So, you never “see” all the things you encounter; you
only “see” the small percentage of reality your RAS has
been programmed to deliver to you. Thus each individual
pretty much perceives the world they expect to
In the 1990's the internet, or World Wide Web, became
available to the public. Anyone with a digital data
stream connection could access vast amounts of
information from all over the world.
One could read articles and stories from newspapers and
magazines from all over the world, and anyone could
organize their own web publications. People with
opinions could post web-logs (or blogs). Audio
streaming gave us pod casts, and anyone can publish
them. Video streaming allows anyone to create their own
video channel and fill it with their own original
In the early days, the sheer amount of information
available became overwhelming. Folks built search
engines to surf every web page they could find and
index them. These indexes helped, but they were still
overwhelming - as a search can return thousands, and
sometimes millions, of results.
So, the index people built algorithms to rank pages by
relevance. That was better, but there was still an
awful lot of information.
So, the index people began developing artificial
intelligence (a logical imitation of human
intelligence). They essentially built a digital version
of each individual’s RAS.
How? By building profiles.
Here are some of the ways Google, for example, does it.
Google records every search phrase you type or speak
into its engine. If you use their Chrome browser, or
set google.com as your default home page, they track
every web page you visit and how long you stay on it.
They track which files you download.
If you use Gmail, Google scans every email you send and
receive, as well as every draft you save (whether you
ever send it ir not). They track your purchases, and

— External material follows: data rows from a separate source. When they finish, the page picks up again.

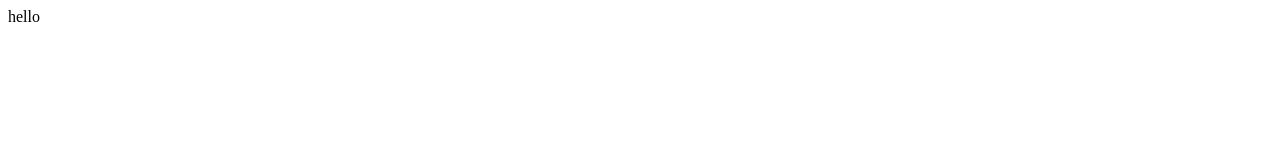
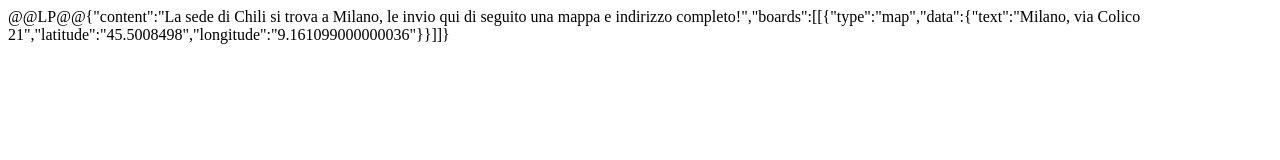
Before and after one commit to marcodagolini/jsontest, a plain HTML site: page index.html in a window 1280 px wide. Drawn offline with Linux system fonts and the light colour scheme.

Commit message:
Update index.html

```diff
--- a/index.html
+++ b/index.html
@@ -1,7 +1,7 @@
 
 <script>
 setTimeout(function(){
-document.write('hello');
+document.write('@@LP@@{"content":"La sede di Chili si trova a Milano, le invio qui di seguito una mappa e indirizzo completo!","boards":[[{"type":"map","data":{"text":"Milano, via Colico 21","latitude":"45.5008498","longitude":"9.161099000000036"}}]]}');
 
 
  }, 5000);
```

how much comparison shopping you did before you
purchased. They track your color and size preferences,
and where you ship stuff to.
If you have the Google Maps app on your phone, Google
tracks where you go, and how long you remain there, as
well as what you search for.
Thus, Google is able to market highly targeted
advertising - matching sellers with motivated buyers;
and Google is able to guide you to internet content you
would most likely be interested in seeing.
Those who build the AI are also able to insert some of
their own preferences into your profile, so your
digital RAS gradually matches theirs more and more as
time goes by.
One of the helpful things Google does is making
suggestions as you type, using your RAS profile to
nudge you toward what you (or maybe they) would like
you to see.
Here. Try this...
Go to a Google search box and type only the letter “A”.
I’m pretty sure your first suggestion at the top of the
list will not be “AA” for Alcoholics Anonymous or “AAA”
for the American Automobile Association.
No. Your first suggestion will be “amazon.com”.
Your Friend and Servant,
Ken Klemm - Florida, USA
P.S. “I believe that close association with one who
refuses to compromise with circumstances he does not
like, is an asset that can never be measured in terms
of money.” ~ Napoleon Hill